This empathetic impulse was the result of years of hard work to step outside himself, to gut check and soul search and learn from past mistakes.
As US Attorney General in the early 1960s, my father was met by a steep learning curve, as armed marshals provided inadequate protection for Freedom Riders and riots ensued over school desegregation at Ole Miss and the University of Alabama.
Thanks to the wise counsel of Lewis and others, my father honed a shoe leather approach of traveling to meet and listen to those living in the poorest and most segregated places in America. This practice ultimately transformed him into a vocal and aggressive champion for civil rights, one who focused on solidarity and using his platform to elevate others.
Long ago, John Lewis gave me a tremendous gift — the understanding that the ideals and memories of my father live on through the courage and commitment of others, like himself. Now, we must expand upon that wisdom.
The day after the Indianapolis rally, my father spoke at the Cleveland City Club, urging listeners, White members of a bastion of local power, to take responsibility for the systemic violence upon which their social standing was built.
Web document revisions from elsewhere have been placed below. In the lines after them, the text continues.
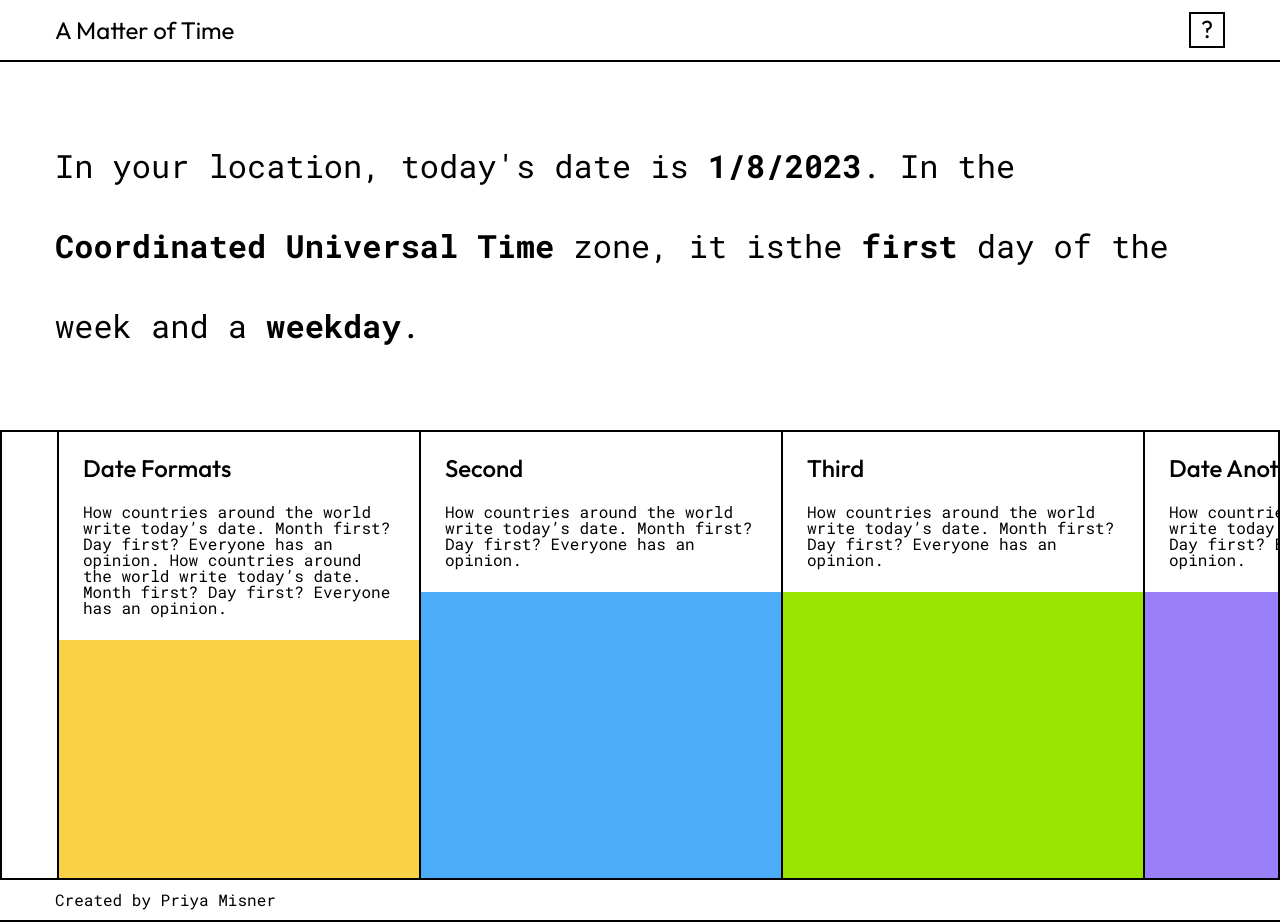
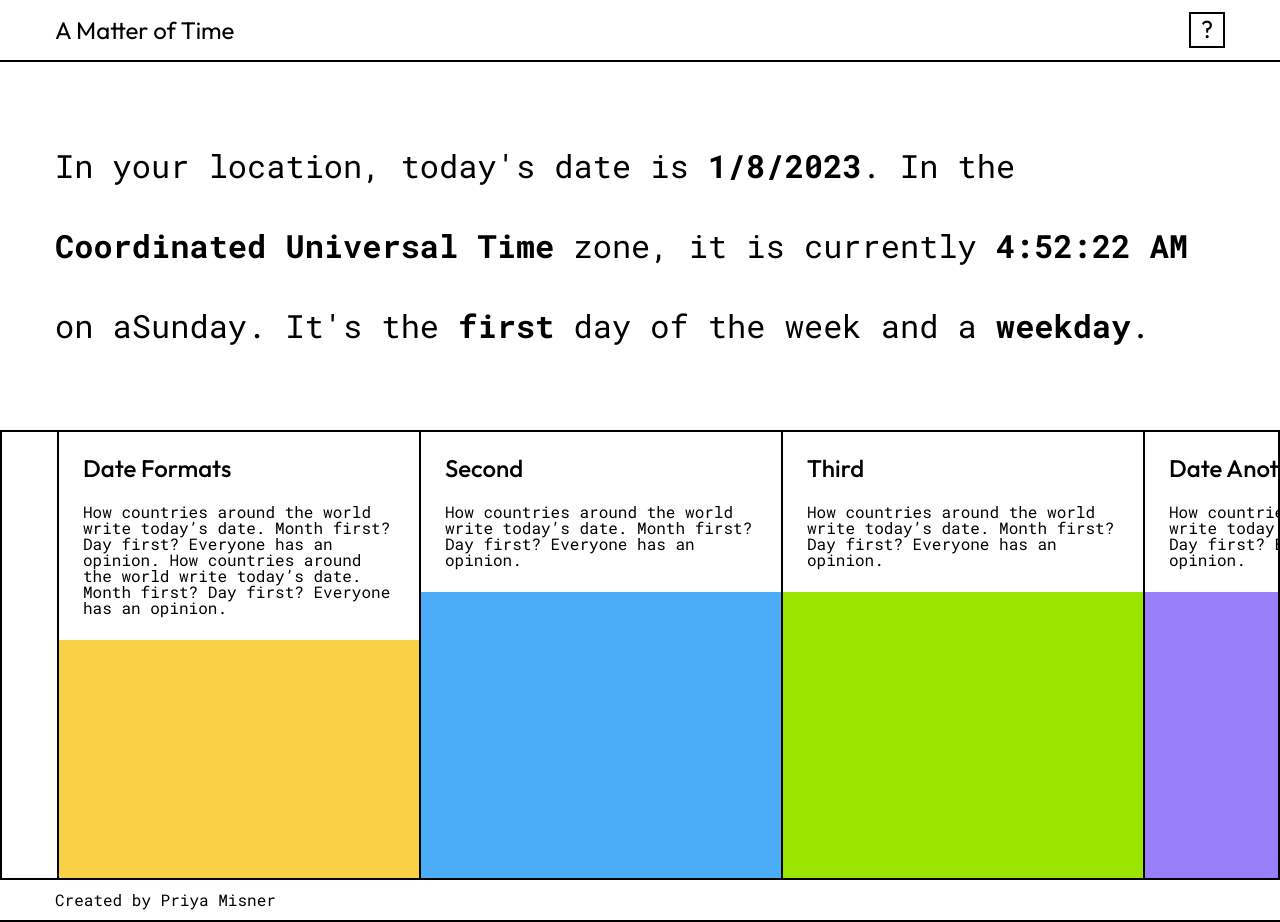
Before and after one commit to p-misner/matteroftime, a Next.js app: page / in a window 1280 px wide. Built offline with nearby package versions, Linux system fonts and the light colour scheme.

Commit message:
fixing time hydration error

```diff
--- /dev/null
+++ b/next.config.js
@@ -0,0 +1,6 @@
+module.exports = {
+  compiler: {
+    // ssr and displayName are configured by default
+    styledComponents: true,
+  },
+};
--- a/src/components/OverviewText.tsx
+++ b/src/components/OverviewText.tsx
@@ -13,6 +13,13 @@ function BoldedText({ text }: { text: string }) {
 
 export default function OverviewText() {
   const [time, setTime] = useState<Date>(new Date());
+  useEffect(() => {
+    const timer = setInterval(() => setTime(new Date()), 1001);
+    return function cleanup() {
+      clearInterval(timer);
+    };
+  });
+
   const timeZoneLong = time
     .toLocaleDateString("en-US", {
       day: "2-digit",
@@ -35,12 +42,6 @@ export default function OverviewText() {
   });
 
   // const dateFormatted = time.toLocaleDateString("en-US", { year: "long" });
-  useEffect(() => {
-    const timer = setInterval(() => setTime(new Date()), 1000);
-    return function cleanup() {
-      clearInterval(timer);
-    };
-  });
 
   return (
     <HeroTextWrapper>
@@ -48,7 +49,7 @@ export default function OverviewText() {
         In your location, today&apos;s date is{" "}
         <BoldedText text={formattedDate} />. In the{" "}
         <BoldedText text={timeZoneLong || "none detected"} /> zone, it is
-        {/* currently <BoldedText text={timeToSecond} /> on a {dayofWeek}. It&apos;s */}
+        currently <BoldedText text={timeToSecond} /> on a{dayofWeek}. It&apos;s
         the <BoldedText text="first" /> day of the week and a{" "}
         <BoldedText text="weekday" />.
       </BaseText>
```
Also changed, not shown: pages/_documents.js (+1 -18 lines).
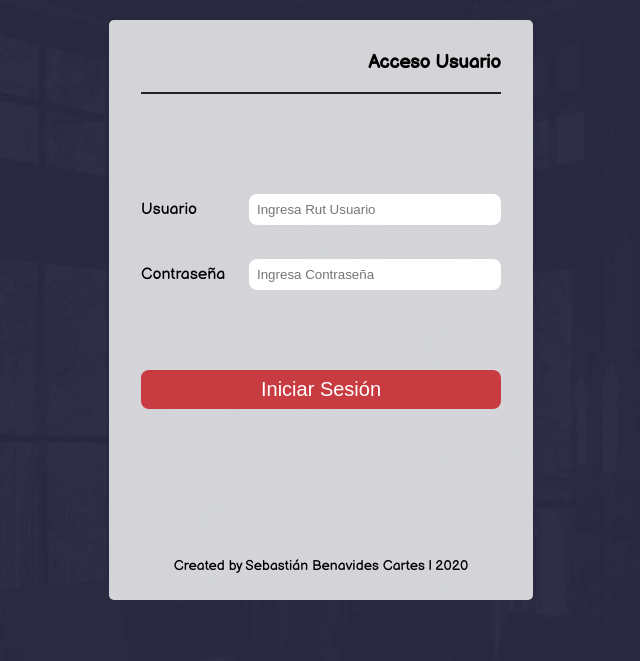
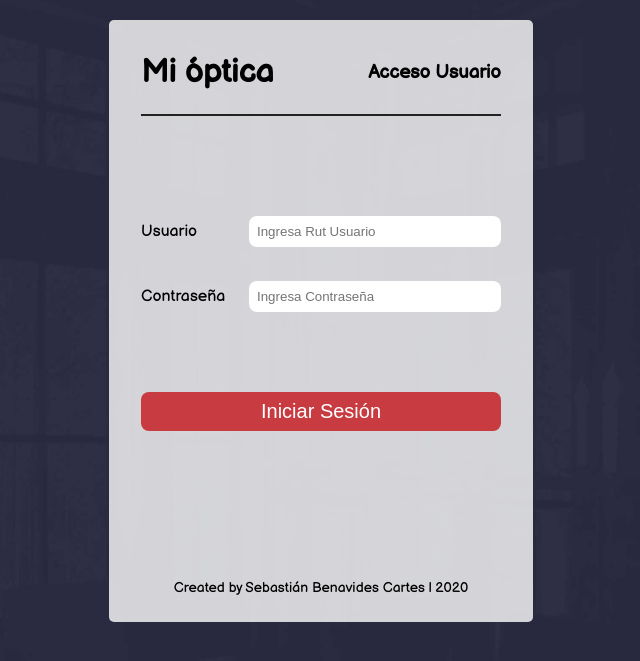
Before and after one commit to wladimeer/MyOptics, a PHP site: page / in a window 1280 px wide. Shown: the top 661 px of the page, without its empty margins (319-959 px from the left). Run offline with PHP 8.4, Linux system fonts and the light colour scheme.

Commit message:
Corrections Finished

```diff
--- a/index.php
+++ b/index.php
@@ -14,8 +14,7 @@
         <div class="contentDrawing contentDrawing-Index">
             <header class="header header-Index">
                 <div class="header__logo">
-                    <!-- <h1>Mi óptica</h1> -->
-                    <img src="image/logo_optics.svg" alt="logo">
+                    <h1>Mi óptica</h1>
                 </div>
 
                 <div class="header__intent">
```
Also changed, not shown: image/logo_optics.svg (deleted).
He noted how “some who accuse others of inciting riots have by their own conduct invited them.”
“There is another kind of violence,” he said, “slower but just as deadly and destructive as the shot or the bomb in the night. This is the violence of institutions; indifference and inaction and slow decay. This is the violence that afflicts the poor, that poisons relations between men because their skin has different colors. This is the slow destruction of a child by hunger, and schools without books and homes without heat in the winter.”
Until we truly listen, until we begin to take real and sustained action to root out the evil of racism, of violence, at its source, we cannot hope for change.